This article is a reminder of some of the issues that may be relevant, not only for those considering a negligence action against a valuer, but also for those valuers that may be on the wrong end of a valuation negligence claim. Specifically, this article briefly considers the general principles applicable to claims against professionals; the margin of error principle applicable to land valuations; the question of contributory negligence in claims against valuers and other potential defences.  


A professional need not possess the highest level of expertise. Put another way, it will not be sufficient simply to get an expert to say that he would have done the job differently. Instead, for a finding of negligence, a claimant will need to show that the error was one which no reasonably competent member of the relevant profession would have made.  


When it comes to valuing land, the courts have accepted that, due to the various assumptions that need to be made, it will be almost impossible to reach a precise value. Two experts valuing land may reach different conclusions but neither would necessarily be negligent. However, in Singer & Friedlander v John D Wood & Co, the court held that “the permissible margin of error is said by the experts to be generally 10% either side of a figure which can be said to be the right figure…in exceptional circumstances the permissible margin, could be extended to about 15%, or a little more, either way.”  

Any valuation, therefore, which falls outside this margin of error/bracket (which may vary from case to case) will therefore bring into question the competence of the valuer.  

One dilemma faced by the courts is whether or not a valuer who has arrived at a value within the bracket is nonetheless negligent if he arrived there fortuitously, having made errors in his approach. In David Goldstein v Levy Gee, (albeit relating to a share rather than property valuation) the valuer’s methodology was flawed but the eventual figure reached fell within the margin of error. This exonerated the valuer from a finding of negligence. That said, judicial criticism has been levelled at this approach and there may be scope for challenging it in future.


In a valuer’s defence, the question of the contributory negligence of a lender will always need to be considered. Areas in which lenders have previously been found at fault include:  

  • The failure of a lender to question a valuation which was possibly overvalued;
  • where the lender has information affecting the value, which he has failed to pass on;  
  • where a lender’s instructions have been inaccurate or misleading;  
  • where the lender has failed to carry out proper investigations as to the financial stability of the proposed borrower;  
  • where lenders have advanced an excessive loan to value, particularly where interest rates are high;  
  • where lenders have lent on the basis of no status loans (meaning those made with limited enquiry of the status of the borrower, relying solely on the value of the property as security).  


It is probably inevitable that, in the current climate, closer attention will be paid to valuations which, with the benefit of hindsight, appear questionable.

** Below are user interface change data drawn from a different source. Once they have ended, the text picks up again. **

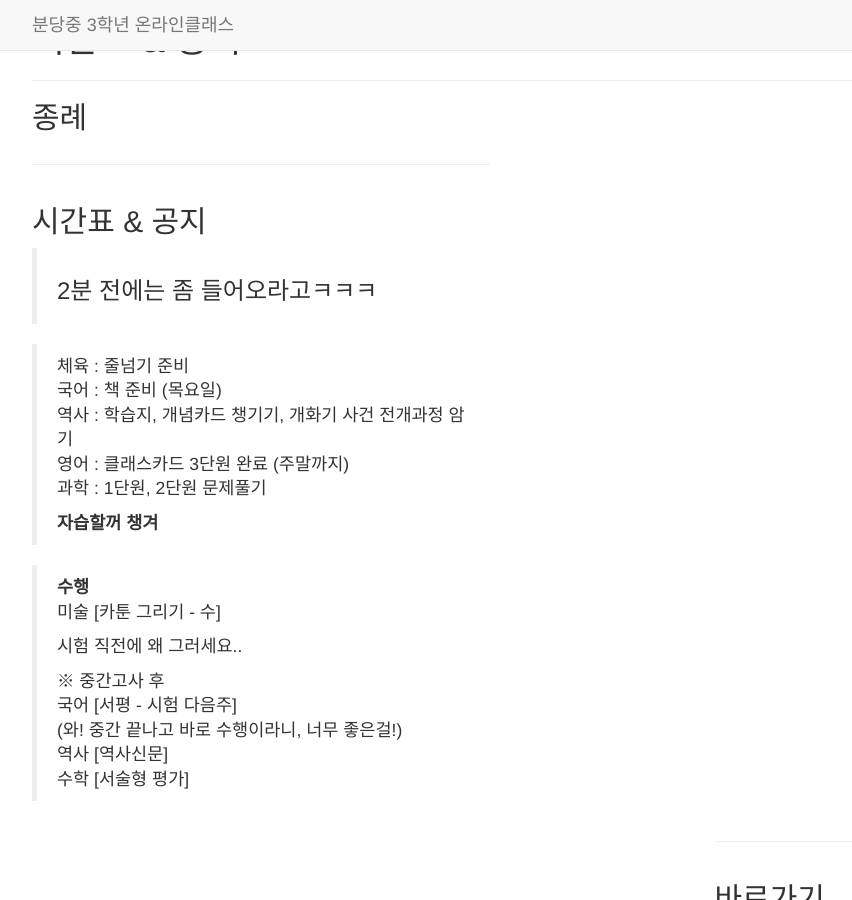
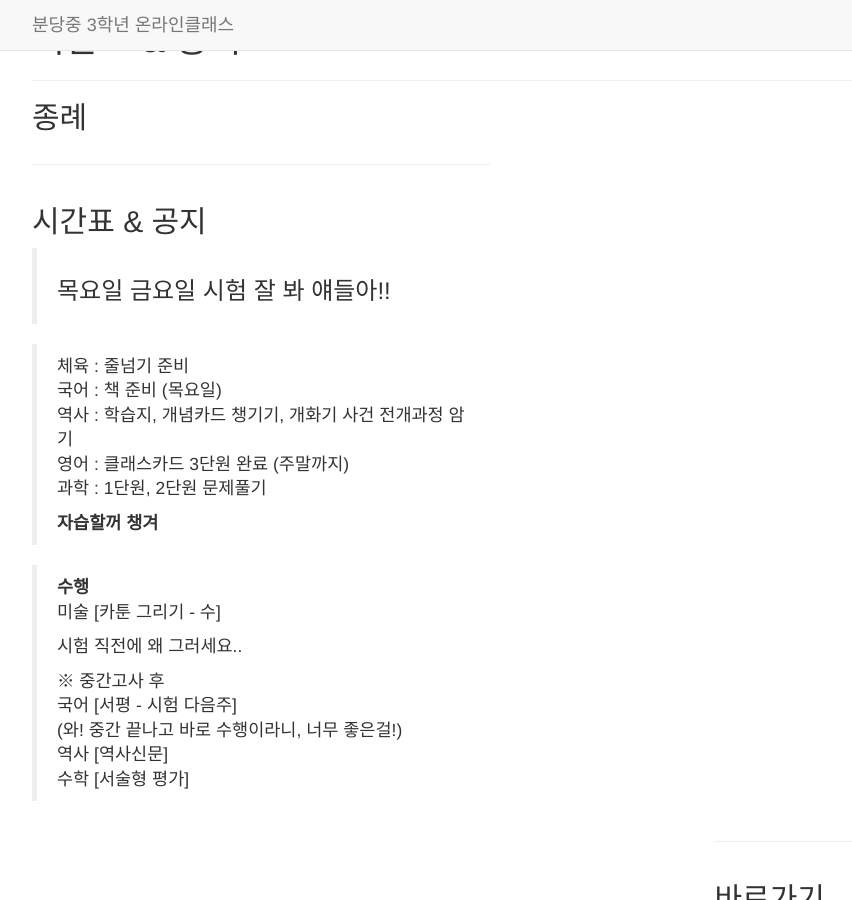
Before and after one commit to bundang-ms-2021/oncl, a Jekyll site: the page built from _posts/2014-09-21-services-1.markdown, in a window 1280 px wide and 900 px high. Shown: the whole window, without its empty margins (38-890 px from the left). Built offline with Jekyll 4.4.1, drawn with Linux system fonts in a browser that asks for light colours; nearby versions of some CDN libraries; library files that are not in the unit come from our copies.

Commit message:
Update 2014-09-21-services-1.markdown

```diff
--- a/_posts/2014-09-21-services-1.markdown
+++ b/_posts/2014-09-21-services-1.markdown
@@ -6,7 +6,7 @@ title: 시간표 & 공지
 description: |
 ---
 
-  > <h3>2분 전에는 좀 들어오라고ㅋㅋㅋ</h3>
+  > <h3>목요일 금요일 시험 잘 봐 얘들아!!</h3>
 
   > 체육 : 줄넘기 준비
   > 국어 : 책 준비 (목요일)
```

That said, lenders and other institutions who go down this route are unlikely to have things all their own way. Lenders stung by the downturn in the property market must bear in mind that, unless specifically instructed to do so, a valuer will have no duty to advise a lender on future movements in property prices. While it is true that the possibility of prices moving up or down may affect current prices (and therefore a valuer’s valuation), the valuer’s concern is with current value only. A valuer does not guarantee a lender’s investment decision or protect it against a future decline in property prices.